Lake Opuatia facts for kids
Quick facts for kidsLake Opuatia
|Location||Waikato District, Waikato region, North Island|
|Lake type||peat lake|
|Basin countries||New Zealand|
|Surface area||7 ha (17 acres)|
|Surface elevation||5 m (16 ft)|
Lake Opuatia is a small lake in the much larger Opuatia wetland, which drains from the west into the Waikato River. It lies near the foot of a long valley drained by the Opuatia Stream.
|Limestone Downs||Waikato River|
|Te Akau||Lake Whangape||Huntly|
The lake was in an area occupied by Ngāti Karewa and Ngāti Tipa. Despite their loyalty to the Crown during the Invasion of the Waikato, their land was also confiscated in 1863. 45,500 acres (18,400 ha) were later returned to some members of Ngāti Tipa, though disputes about ownership continued until 1921.
As part of a policy of opening up land for settlement under the deferred payment scheme, the Government built a bridleway from Churchill, a settlement which then stood on the west bank of the river about 4 mi (6.4 km) west of Rangiriri. By 1881, 10 mi (16 km) of the route to the south of the lake had been opened as far as Glen Murray. By 1883 a through track from the Waikato River to the West Coast was in existence. In 1894 a 12 ft (3.7 m) wide road was recommended. Flax was a local industry for a while.
After survey pegs had been pulled up, when the Counties Act 1886 was invoked to build Opuatia Rd on Māori land, the police, with armed support, arrested 10 men and 8 women in 1894, two of whom were sentenced to two months hard labour.
The government bought 27,407 acres (11,091 ha) in 1895.
Roads in the valley were being metalled in the 1920s.
Schools used to exist at Churchill, just to the east of the lake, at Orton, 6 km (3.7 mi) to the north, and on Otuiti Rd at Opuatia. Opuatia school was open from 1917 (starting with 20 pupils) to 1973 and is now a community centre. A telephone was connected in 1919. There was also a church in the 1850s.
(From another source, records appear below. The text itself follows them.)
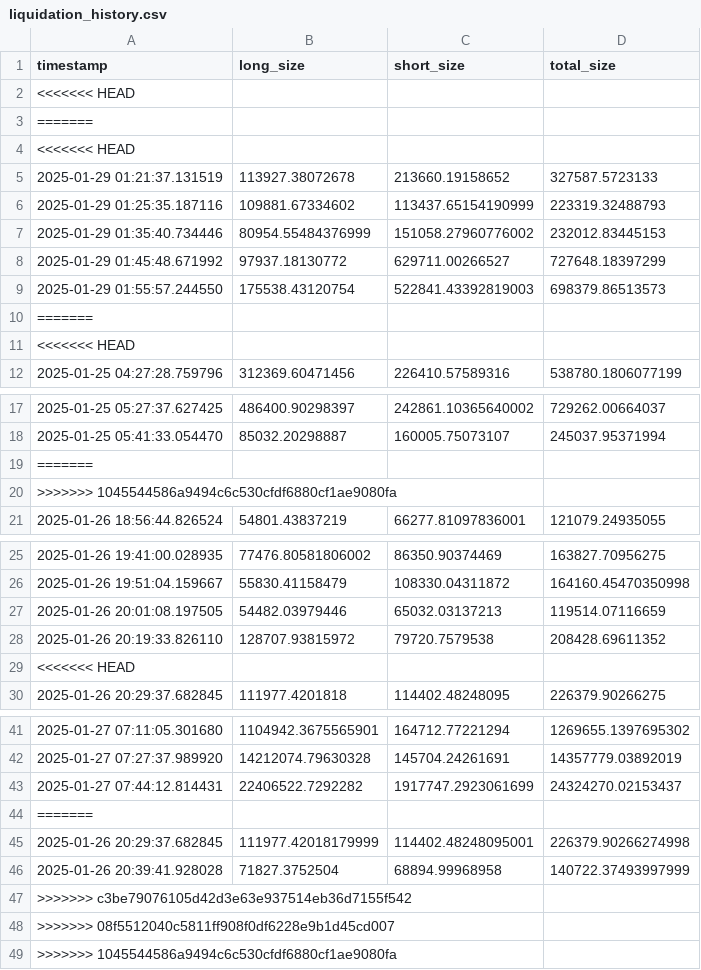
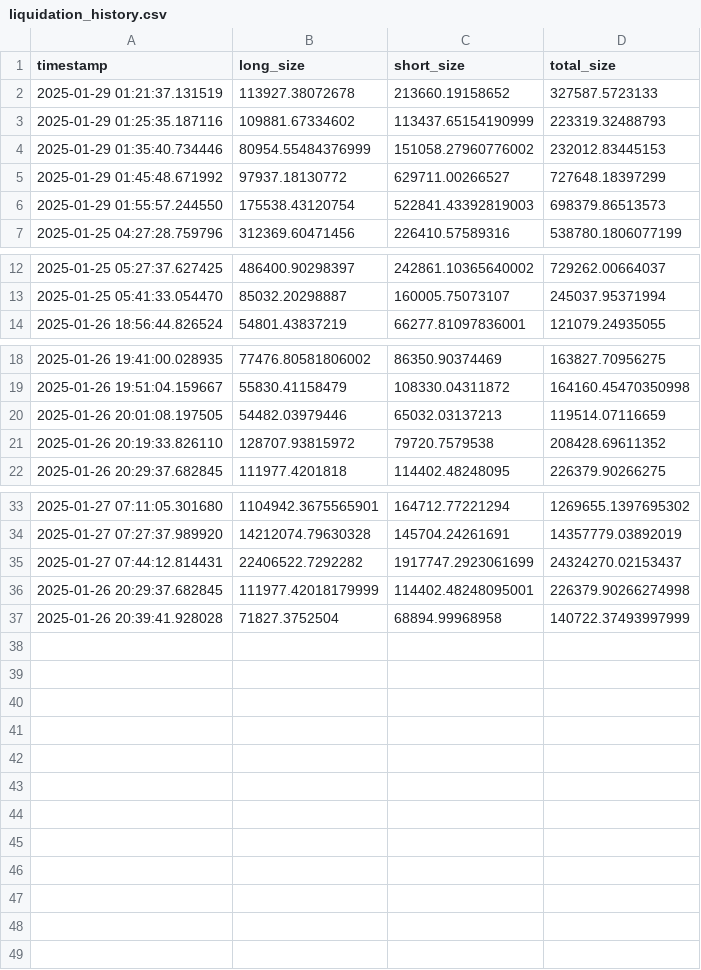
Before and after one commit to nelohenriq/moon-dev-ai-agents-for-trading, a CSV file: src/data/liquidation_history.csv, drawn as a sheet; only a part is shown, gaps mark what is left out; the diff names each change by its address in the sheet, - before the commit and + after, or states it on an @@ line.

```diff
--- a/src/data/liquidation_history.csv
+++ b/src/data/liquidation_history.csv
-row 2: <<<<<<< HEAD
-row 3: =======
-row 4: <<<<<<< HEAD
-row 10: =======
-row 11: <<<<<<< HEAD
-row 19: =======
-row 20: >>>>>>> 1045544586a9494c6c530cfdf6880cf1ae9080fa
-row 29: <<<<<<< HEAD
-row 44: =======
-row 47: >>>>>>> c3be79076105d42d3e63e937514eb36d7155f542
-row 48: >>>>>>> 08f5512040c5811ff908f0df6228e9b1d45cd007
-row 49: >>>>>>> 1045544586a9494c6c530cfdf6880cf1ae9080fa
```
Also changed, not shown: src/data/agent_discussed_tokens.csv, src/data/funding_history.csv, 17 other files.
The lake has not been surveyed since 1993, when four species of submerged plants were identified, including fennel leaved pondweed. Potamogeton crispus and P.pectinatus, with occasional charophytes Nitella hookeri and Chara corallina.
Longfin eels have been recorded at the lake.
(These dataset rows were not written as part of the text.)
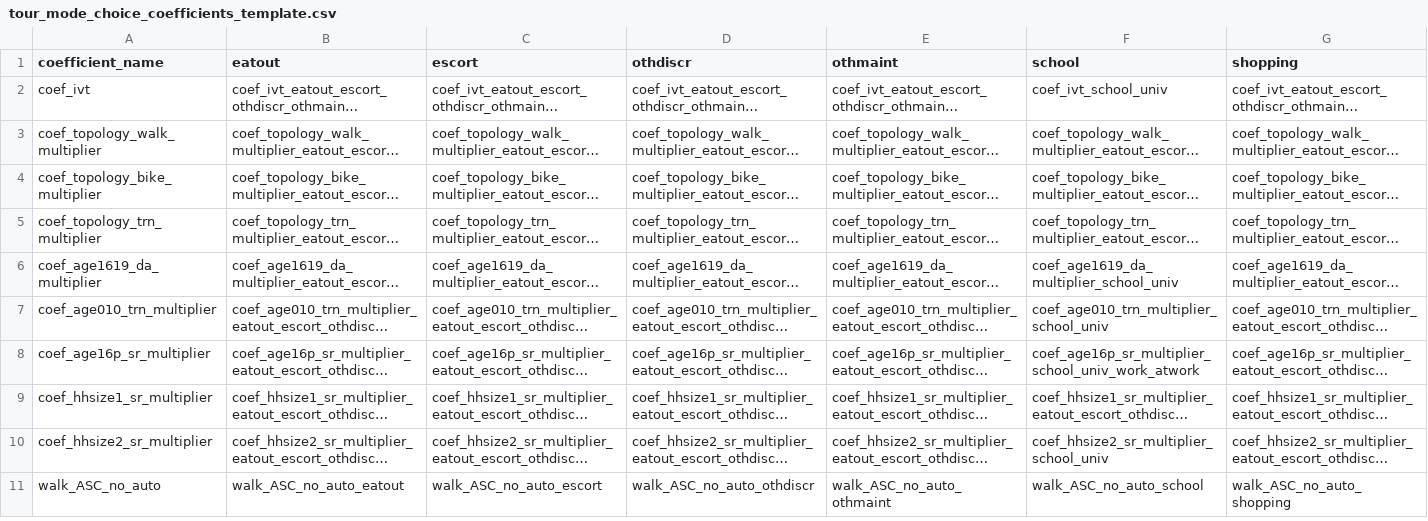
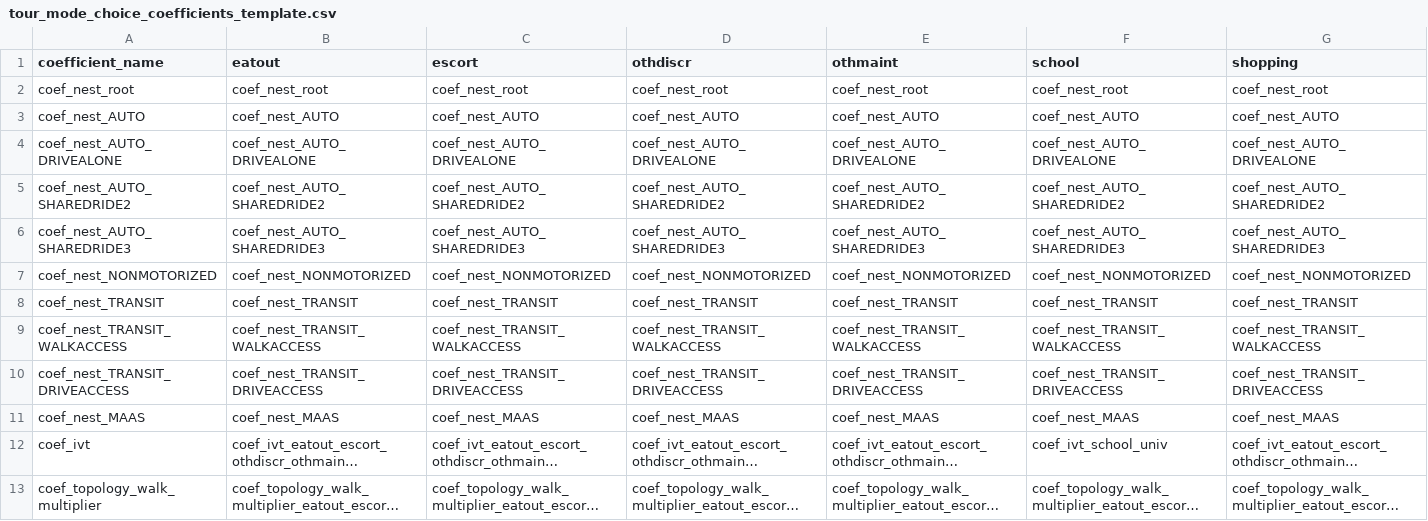
Before and after one commit to xyzjayne/activitysim, a CSV file: notebooks/estimation_data_bundle/tour_mode_choice/tour_mode_choice_coefficients_template.csv, drawn as a sheet; only a part is shown; the shorter side is filled out with more unchanged rows; long unchanged cells end in …; rows hold the shown columns only; the diff names each change by its address in the sheet, - before the commit and + after, or states it on an @@ line.

Commit message:
update example EDBs and estimation notebooks

```diff
--- a/notebooks/estimation_data_bundle/tour_mode_choice/tour_mode_choice_coefficients_template.csv
+++ b/notebooks/estimation_data_bundle/tour_mode_choice/tour_mode_choice_coefficients_template.csv
+row 2: coef_nest_root | coef_nest_root | coef_nest_root | coef_nest_root | coef_nest_root | coef_nest_root | coef_nest_root
+row 3: coef_nest_AUTO | coef_nest_AUTO | coef_nest_AUTO | coef_nest_AUTO | coef_nest_AUTO | coef_nest_AUTO | coef_nest_AUTO
+row 4: coef_nest_AUTO_DRIVEALONE | coef_nest_AUTO_DRIVEALONE | coef_nest_AUTO_DRIVEALONE | coef_nest_AUTO_DRIVEALONE | coef_nest_AUTO_DRIVEALONE | coef_nest_AUTO_DRIVEALONE | coef_nest_AUTO_DRIVEALONE
+row 5: coef_nest_AUTO_SHAREDRIDE2 | coef_nest_AUTO_SHAREDRIDE2 | coef_nest_AUTO_SHAREDRIDE2 | coef_nest_AUTO_SHAREDRIDE2 | coef_nest_AUTO_SHAREDRIDE2 | coef_nest_AUTO_SHAREDRIDE2 | coef_nest_AUTO_SHAREDRIDE2
+row 6: coef_nest_AUTO_SHAREDRIDE3 | coef_nest_AUTO_SHAREDRIDE3 | coef_nest_AUTO_SHAREDRIDE3 | coef_nest_AUTO_SHAREDRIDE3 | coef_nest_AUTO_SHAREDRIDE3 | coef_nest_AUTO_SHAREDRIDE3 | coef_nest_AUTO_SHAREDRIDE3
+row 7: coef_nest_NONMOTORIZED | coef_nest_NONMOTORIZED | coef_nest_NONMOTORIZED | coef_nest_NONMOTORIZED | coef_nest_NONMOTORIZED | coef_nest_NONMOTORIZED | coef_nest_NONMOTORIZED
+row 8: coef_nest_TRANSIT | coef_nest_TRANSIT | coef_nest_TRANSIT | coef_nest_TRANSIT | coef_nest_TRANSIT | coef_nest_TRANSIT | coef_nest_TRANSIT
+row 9: coef_nest_TRANSIT_WALKACCESS | coef_nest_TRANSIT_WALKACCESS | coef_nest_TRANSIT_WALKACCESS | coef_nest_TRANSIT_WALKACCESS | coef_nest_TRANSIT_WALKACCESS | coef_nest_TRANSIT_WALKACCESS | coef_nest_TRANSIT_WALKACCESS
+row 10: coef_nest_TRANSIT_DRIVEACCESS | coef_nest_TRANSIT_DRIVEACCESS | coef_nest_TRANSIT_DRIVEACCESS | coef_nest_TRANSIT_DRIVEACCESS | coef_nest_TRANSIT_DRIVEACCESS | coef_nest_TRANSIT_DRIVEACCESS | coef_nest_TRANSIT_DRIVEACCESS
+row 11: coef_nest_MAAS | coef_nest_MAAS | coef_nest_MAAS | coef_nest_MAAS | coef_nest_MAAS | coef_nest_MAAS | coef_nest_MAAS
```
Also changed, not shown: notebooks/estimation_data_bundle/auto_ownership/auto_ownership_coefficients.csv, notebooks/estimation_data_bundle/tour_mode_choice/tour_mode_choice_SPEC.csv, 15 other files.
The lake is in 950 ha (2,300 acres) of wetland, 180 ha (440 acres) of which is peat bog, and the remainder swamp and fen dominated by willow and manuka, with areas of rare restiad bog The understorey has indigenous sedges, Nertera scapanioides, Microtis unifolia, and ferns (matua-rarauhe and kiokio), with raupo at the edges. Weeds include gorse, reed sweet grass and reed canary grass, swamp alder, yellow flag iris, beggarticks and royal fern. Possum and red deer are among the animal pests. Threatened species include orchids and carnivorous bladderworts.
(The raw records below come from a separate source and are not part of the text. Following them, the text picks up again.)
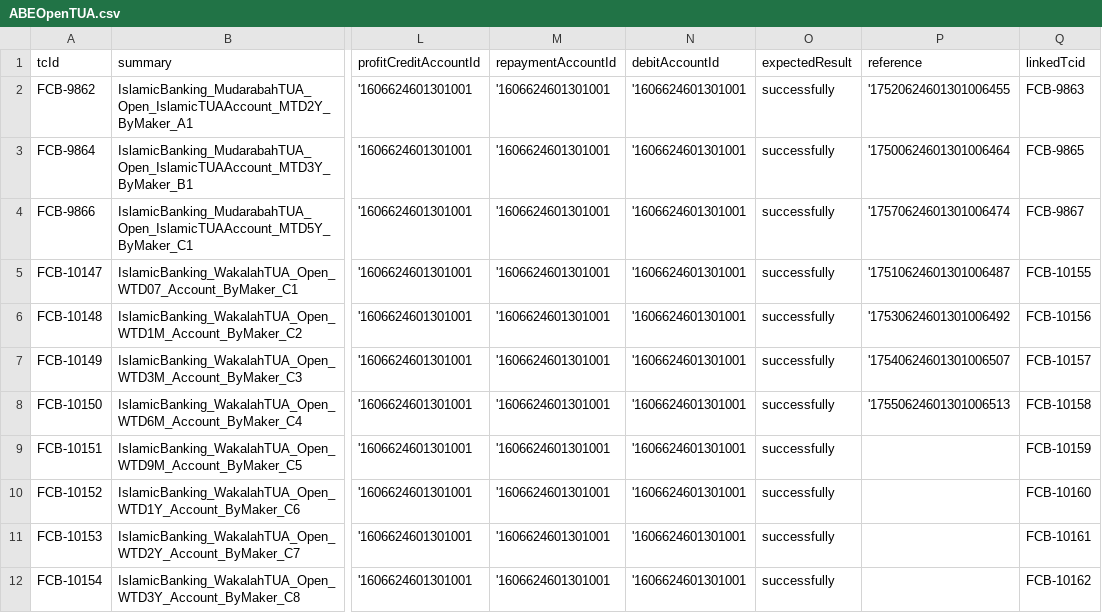
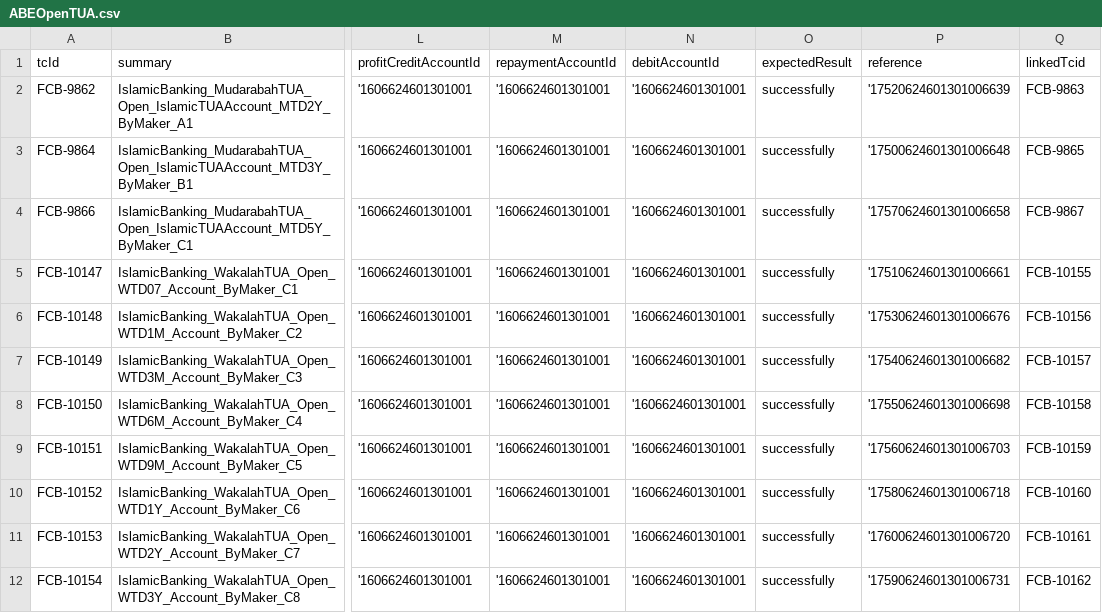
Before and after one commit to tarekelwasseif98/ABE_Selenium, a CSV file: Training/csvFiles/ABEOpenTUA.csv, drawn as a sheet; only a part is shown, gaps mark what is left out; the diff names each change by its address in the sheet, - before the commit and + after, or states it on an @@ line.

```diff
--- a/Training/csvFiles/ABEOpenTUA.csv
+++ b/Training/csvFiles/ABEOpenTUA.csv
-P2 (reference): '17520624601301006455
+P2 (reference): '17520624601301006639
-P3 (reference): '17500624601301006464
+P3 (reference): '17500624601301006648
-P4 (reference): '17570624601301006474
+P4 (reference): '17570624601301006658
-P5 (reference): '17510624601301006487
+P5 (reference): '17510624601301006661
-P6 (reference): '17530624601301006492
+P6 (reference): '17530624601301006676
-P7 (reference): '17540624601301006507
+P7 (reference): '17540624601301006682
-P8 (reference): '17550624601301006513
+P8 (reference): '17550624601301006698
-P9 (reference): (empty)
+P9 (reference): '17560624601301006703
-P10 (reference): (empty)
+P10 (reference): '17580624601301006718
-P11 (reference): (empty)
+P11 (reference): '17600624601301006720
-P12 (reference): (empty)
+P12 (reference): '17590624601301006731
```
Also changed, not shown: Training/csvFiles/ABECloseCasaAccountMudarabah.csv, Training/csvFiles/ABEDisburseMurabahaAccountMurabahaFinancing.csv, 28 other files.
The lake has been a venue for duck shooters since at least 1921.
In 2000 Regional Council agreed to mitigate the effect of flood protection works near Mercer by restoring Opuatia Wetland and flooding 60 ha (150 acres) more frequently. Gorse and willow were sprayed with herbicide and cabbage trees, karamu, manuka, mingimingi, poataniwha, Coprosma rhamnoides, pokaka, flax, Astelia grandis, gahnia, Coprosma tenuicaulis, kahikatea and matai were planted from 2006. A further 10,000 plants have since gone in to reduce nutrients flowing from farmland to wetland.
There is no surface link between the lake and the stream, which flows nearby, and the lake and bog are generally fed by rainwater, except during unusually high floods, when water backs up from the Waikato.
The stream rises near Ponganui Road, about 30 km (19 mi) up from the lake. A water quality monitoring site, about 8 km (5.0 mi) from the headwaters, has water classified as in the worst 25% for like sites in respect of bacteria, clarity and nitrogen. Planting, fencing and goat control have been done in the 18,251 ha (45,100 acres) upper catchment to improve the water quality.
The stream was navigable for about 8 km (5.0 mi) to Glen Murray landing, built about 1895, where Opuatia had a post office in 1911.
Lake Opuatia Facts for Kids. Kiddle Encyclopedia.